EXERCISE DIRECTIONS
Your answer must consist of the records below, reproduced exactly, with every picture removed.

GIVEN RECORDS
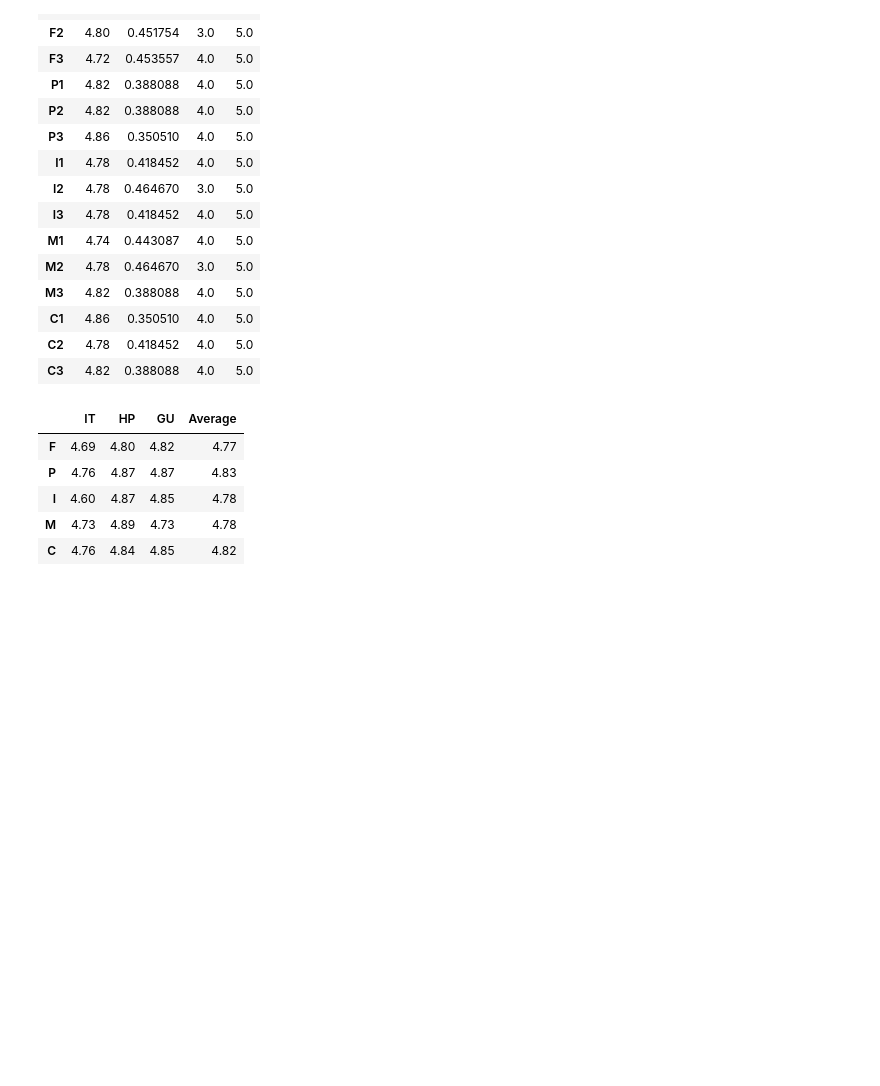
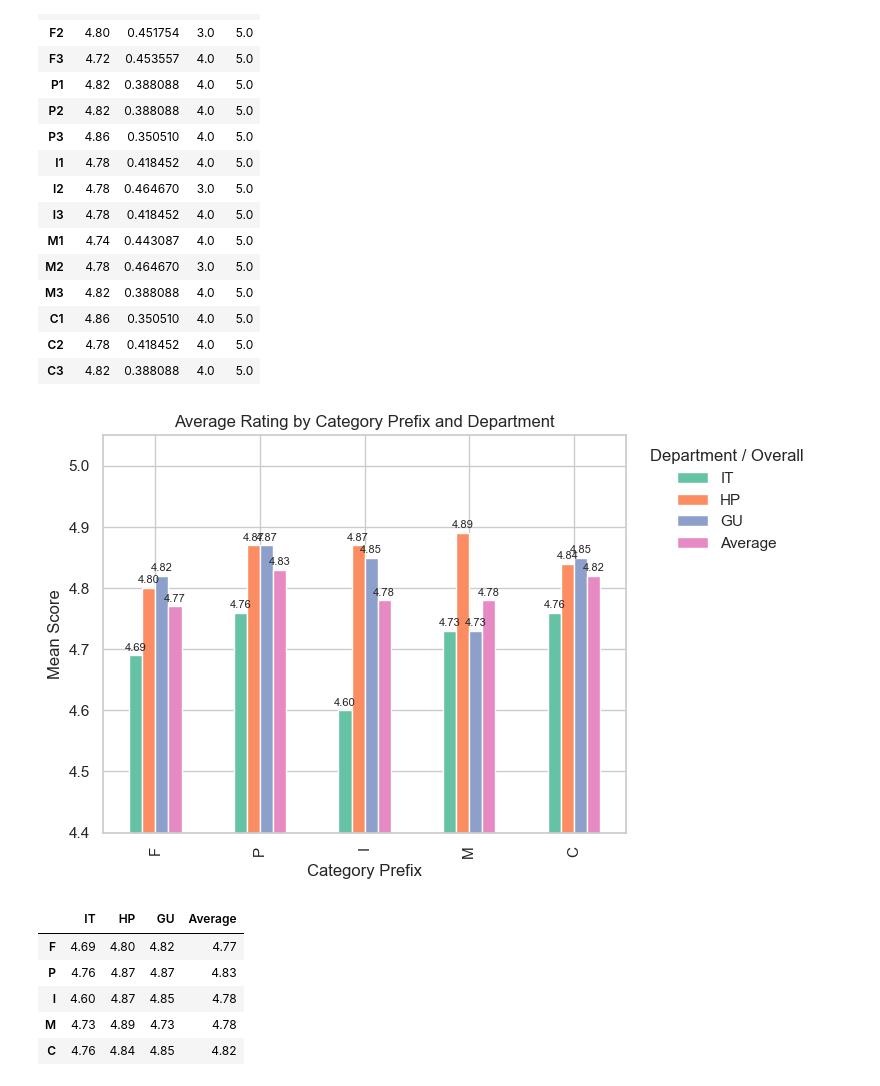
Before and after one commit to AelaBandasan/ContraceptIQ-App, a Jupyter notebook: machine-learning/src/evaluation/respondents.ipynb, the cells around one changed output. Saved outputs shown, nothing was run; the diff lists cells and outputs as text; code cells hidden in the pictures; blank space fills up the shorter version.

```diff
--- a/machine-learning/src/evaluation/respondents.ipynb
+++ b/machine-learning/src/evaluation/respondents.ipynb
@@ -190,17 +203,34 @@ rating_describe
 # %%
 prefixes = ['F', 'P', 'I', 'M', 'C']
 dept_group = df_clean.groupby('Department_norm')
 rows = []
 for prefix in prefixes:
     cols = [c for c in rating_cols if c.startswith(prefix)]
     dept_vals = dept_group[cols].mean().mean(axis=1)  # mean across items for each dept
     overall = df_clean[cols].mean().mean()
     row = dept_vals.to_dict()
     row['Average'] = overall
+
+    # plot once on the last prefix
+    if prefix == prefixes[-1]:
+        preview = pd.DataFrame(rows + [pd.Series(row, name=prefix)])[['IT', 'HP', 'GU', 'Average']].round(2)
+        ax = preview.plot(kind='bar', figsize=(8, 5), color=sns.color_palette('Set2', 4))
+        ax.set_title('Average Rating by Category Prefix and Department')
+        ax.set_xlabel('Category Prefix')
+        ax.set_ylabel('Mean Score')
+        ax.legend(title='Department / Overall', loc='upper left', bbox_to_anchor=(1.02, 1), frameon=False)
+        ax.set_ylim(4.4, 5.05)
+
+        # add value labels for quicker comparison
+        for container in ax.containers:
+            ax.bar_label(container, fmt='%.2f', fontsize=8, padding=2)
+        plt.tight_layout()
+        plt.show()
     rows.append(pd.Series(row, name=prefix))
 prefix_means = pd.DataFrame(rows)[['IT', 'HP', 'GU', 'Average']].round(2)
 prefix_means
 # %% [output]
+[figure, added]
 |  | IT | HP | GU | Average |
 | F | 4.69 | 4.80 | 4.82 | 4.77 |
 | P | 4.76 | 4.87 | 4.87 | 4.83 |
```
Also changed, not shown: parts of 3 cells of this notebook.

WRITTEN ANSWER
Before and after one commit to AelaBandasan/ContraceptIQ-App, a Jupyter notebook: machine-learning/src/evaluation/respondents.ipynb, the cells around one changed output. Saved outputs shown, nothing was run; the diff lists cells and outputs as text; code cells hidden in the pictures; blank space fills up the shorter version.

```diff
--- a/machine-learning/src/evaluation/respondents.ipynb
+++ b/machine-learning/src/evaluation/respondents.ipynb
@@ -190,17 +203,34 @@ rating_describe
 # %%
 prefixes = ['F', 'P', 'I', 'M', 'C']
 dept_group = df_clean.groupby('Department_norm')
 rows = []
 for prefix in prefixes:
     cols = [c for c in rating_cols if c.startswith(prefix)]
     dept_vals = dept_group[cols].mean().mean(axis=1)  # mean across items for each dept
     overall = df_clean[cols].mean().mean()
     row = dept_vals.to_dict()
     row['Average'] = overall
+
+    # plot once on the last prefix
+    if prefix == prefixes[-1]:
+        preview = pd.DataFrame(rows + [pd.Series(row, name=prefix)])[['IT', 'HP', 'GU', 'Average']].round(2)
+        ax = preview.plot(kind='bar', figsize=(8, 5), color=sns.color_palette('Set2', 4))
+        ax.set_title('Average Rating by Category Prefix and Department')
+        ax.set_xlabel('Category Prefix')
+        ax.set_ylabel('Mean Score')
+        ax.legend(title='Department / Overall', loc='upper left', bbox_to_anchor=(1.02, 1), frameon=False)
+        ax.set_ylim(4.4, 5.05)
+
+        # add value labels for quicker comparison
+        for container in ax.containers:
+            ax.bar_label(container, fmt='%.2f', fontsize=8, padding=2)
+        plt.tight_layout()
+        plt.show()
     rows.append(pd.Series(row, name=prefix))
 prefix_means = pd.DataFrame(rows)[['IT', 'HP', 'GU', 'Average']].round(2)
 prefix_means
 # %% [output]
+[figure, added]
 |  | IT | HP | GU | Average |
 | F | 4.69 | 4.80 | 4.82 | 4.77 |
 | P | 4.76 | 4.87 | 4.87 | 4.83 |
```
Also changed, not shown: parts of 3 cells of this notebook.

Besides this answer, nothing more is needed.